Sir William Russell Flint was born in Edinburgh in 1880, son of the artist and illustrator Francis Wighton Flint. He received his formal training at the Royal Institution School of Art in Edinburgh and served a six-year apprenticeship as a lithographer and designer. At the age of 20 he moved to London to work as a medical illustrator. Three years later he began working as an illustrator for the Illustrated London News. As a result his work quickly gained recognition throughout Britain.
In 1912 Sir William Russell Flint moved to Italy, but his idyllic life as a freelance artist was interrupted by the onset of World War One. He joined the Royal Navy Air Service where he became Admiralty Assistant Overseer – Airships. After the war, Flint travelled to France and Spain. It was during this period that his work became more widely recognised and in 1924 he was elected Associate of the Royal Academy, becoming a full member in 1933. In 1936 he was made President of the Royal Society of Painters in Watercolours.
He moved back to London and in 1947 he was knighted. The Royal Academy staged a retrospective exhibition of his work in 1962 and he continued painting until his death on 30th December 1969 at the age of 89.
His work is displayed in galleries and museums throughout the world, where it continues to give pleasure and enjoyment to those who admire his extraordinary talent.

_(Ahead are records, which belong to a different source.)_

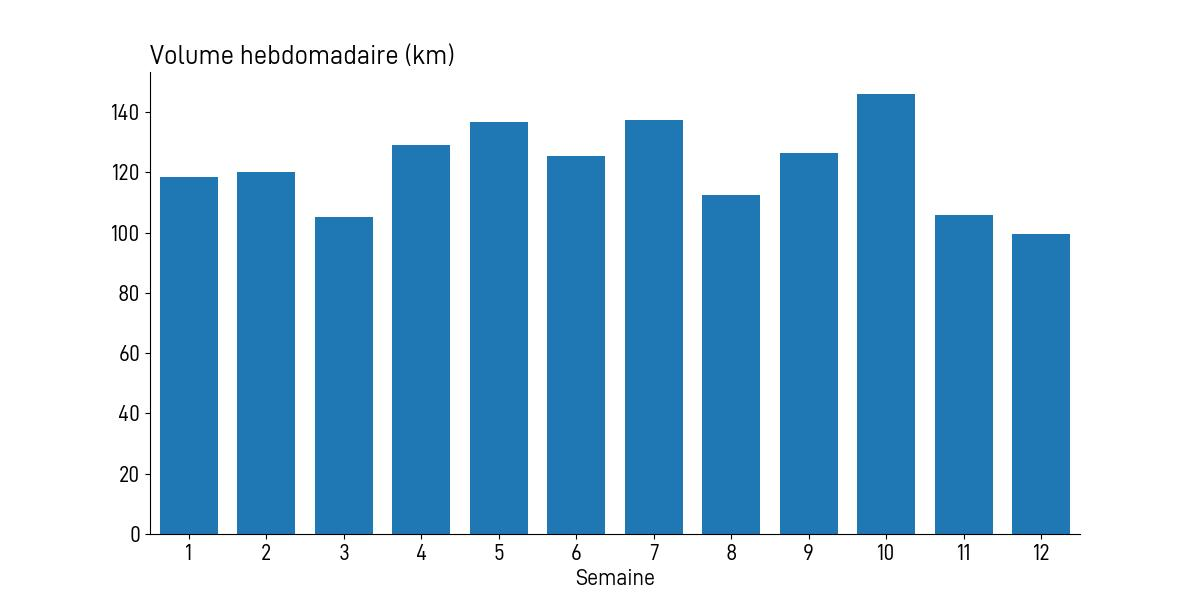
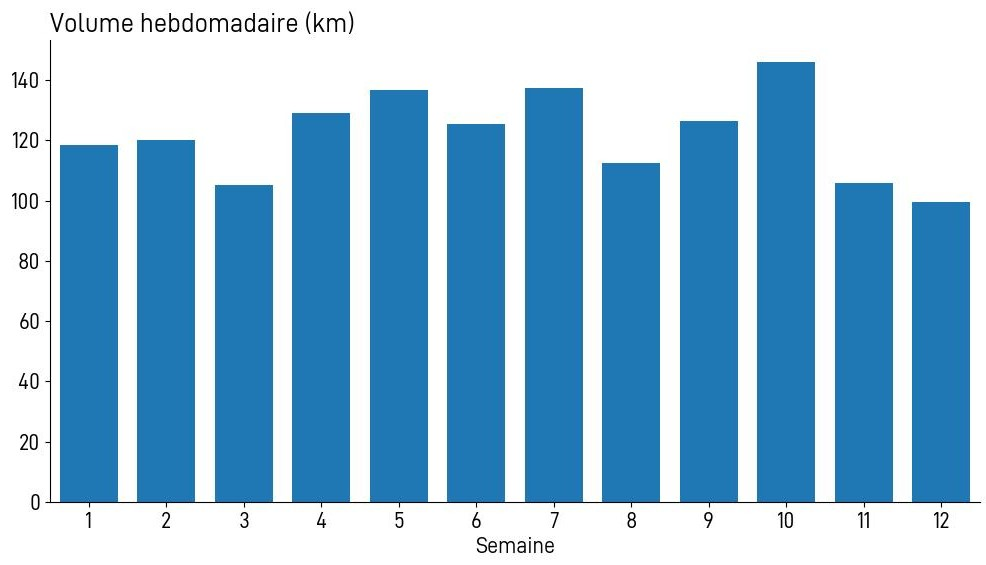
add figs for marathon prep

diff --git a/content/blog/20261007_Anvers/index.md b/content/blog/20261007_Anvers/index.md
@@ -14,6 +14,8 @@ Ce sont des questions que je me pose encore, et auxquelles j'espère pouvoir tro
 1. Pourquoi ça peut foirer?
 2. Pourquoi ça peut (quand même) passer?
 3. Quel temps viser?
+   
+{{< figure src="./images/OpenSeaLab_2319.JPG" alt="Lors d'une précédente visite à Anvers." caption="Lors d'une précédente visite à Anvers." class="blog-figure" >}}
 
 ## Pourquoi ça peut foirer?
 
@@ -24,7 +26,8 @@ sur un 10K. La préparation avec donc été axée là-dessus: beaucoup d'allure 
 
 Dans la prépa il y a un composante physique, tout ce qui est amélioration de la capacité à réaliser un tel effort, et puis aussi uen composante mentale: on a fait la prépa, on se sent légitime pour la course, il y a comme quelque chose qui justifie le fait qu'on soit en confiance. Cette composante je ne l'ai pas: sans me prendre pour un imposteur, je suis convaincu que je n'ai pas fait mes devoirs. 
 
-![](./images/OpenSeaLab_2319.JPG)
+{{< figure src="./images/AntwerpMarathon_km_histogram.jpg" alt="Nombre de sorties en fonction du kilométrage." caption="Nombre de sorties en fonction du kilométrage. " class="blog-figure" >}}
+
 
 ## Pourquoi ça peut passer (sans casser)?
 
@@ -34,7 +37,7 @@ La dernière semaine avant l'affutage s'est terminé à 146 km, probablement mon
 2. __La vitesse:__ bien qu'on ait quasi pas travaillé à l'allure spéficique marathon, la combinaison des séances au seuil et des sorties longues pourrait quand même aider... (je ne sais pas si je crois à ce que j'écris, mais soit).
 3. __L'expérience:__ par là je veux dire, ma participation plus tôt dans l'année au Marathon de Charleroi. Lors de cette course j'avais vraiment eu beaucoup moins de stress que dans le passé, mais pas encore l'impression de pouvoir normaliser ce type de course. J'espère que ça viendra un jour, comme c'est maintenant le cas pour un semi (à une époque ça me faisait presque peur).
 
-![](./images/OpenSeaLab_2464.JPG)
+{{< figure src="./images/AntwerpMarathon_weekly_volume.jpg" alt="Volume hebdomadaire lors des 12 semaines avant le marathon." caption="Volume hebdomadaire lors des 12 semaines avant le marathon (la dernière semaine étant celle du marathon)." class="blog-figure" >}}
 
 ## Quel temps viser?
 
@@ -55,9 +58,7 @@ __Limitations:__ le 15K ça fait déjà longtemps (avril), donc peut-être pas l
 
 Début septembre j'avais fait un [test "lactate"]( {{< relref "blog/20260907_TestLactate" >}} ), qui a permis d'estimer mes seuils lactiques:
 
-| ![](./images/lactate.png) |
-|:--:|
-| _Résultats du test de lactate, réalisé par [TwinPeakLab](https://www.twinpeaklab.be/)._|
+{{< figure src="./images/lactate.png" alt="Résultats du test de lactate, réalisé par [TwinPeakLab](https://www.twinpeaklab.be/)." caption="Résultats du test de lactate, réalisé par [TwinPeakLab](https://www.twinpeaklab.be/)." class="blog-figure" >}}
 
 - 14.1 km/h pour le premier seuil lactique (`LT1`),
 - 16.2 km/h pour le deuxième seuil (`LT2`).
@@ -83,6 +84,6 @@ Ce sera sympa de ne pas faire mentir ces chiffres, mais restons réalistes. Il f
 
 Verdict le 18 octobre, le récit sera [ici]( {{< relref "races/20261018_MarathonAnvers" >}} ).
                                                               
-
+{{< figure src="./images/OpenSeaLab_2464.JPG" alt="Lors d'une précédente visite à Anvers." caption="Lors d'une précédente visite à Anvers." class="blog-figure" >}}
                                                               
                                                               

diff --git a/content/races/20130511_Transvulcania01/index.md b/content/races/20130511_Transvulcania01/index.md
@@ -54,10 +54,9 @@ Après une superbe descente depuis las Deseadas, nous voici au 3° ravito, égal
 
 ## 5. La Hilera
 
-Pour moi une des parties les plus difficiles à gérer: 7-8 km de plat-faux plat sur une piste forestière, avec vue sur la ligne d'arrivée (pour déprimer ou pour se donner du courage, en fonction des sensations), avant une monstrueuse montée. Cette fois-ci ça a été beaucoup mieux qu'il y a 3 ans, j'ai pu continuer à courir. A ce moment-là je me dis: 
+Pour moi une des parties les plus difficiles à gérer: 7-8 km de plat-faux plat sur une piste forestière, avec vue sur la ligne d'arrivée (pour déprimer ou pour se donner du courage, en fonction des sensations), avant une monstrueuse montée. Cette fois-ci ça a été beaucoup mieux qu'il y a 3 ans, j'ai pu continuer à courir. À ce moment-là je me dis: 
 
 > L'entrainement a peut-être payé ;)
-
 
 {{< figure src="./images/tvc05.jpg" alt="During the climbing of el Reventón, with view on la Hilera." caption="During the climbing of el Reventón, with view on la Hilera." class="blog-figure" >}}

On a cool day in 1953 the 71 year old Sir William Russell Flint answered the door of his London studio, Peel Cottage, to a pretty young woman who, despite his protestations that he didn’t need another model, had insisted on him seeing her. What Russell Flint saw when he opened the door was a stunningly attractive 21 year old former ballet dancer, of whom he later commented ‘I had adapted faces to make them look like hers years and years before I met her’. The young woman was Cecilia Green and she remained with him as model, muse and critic until 1966.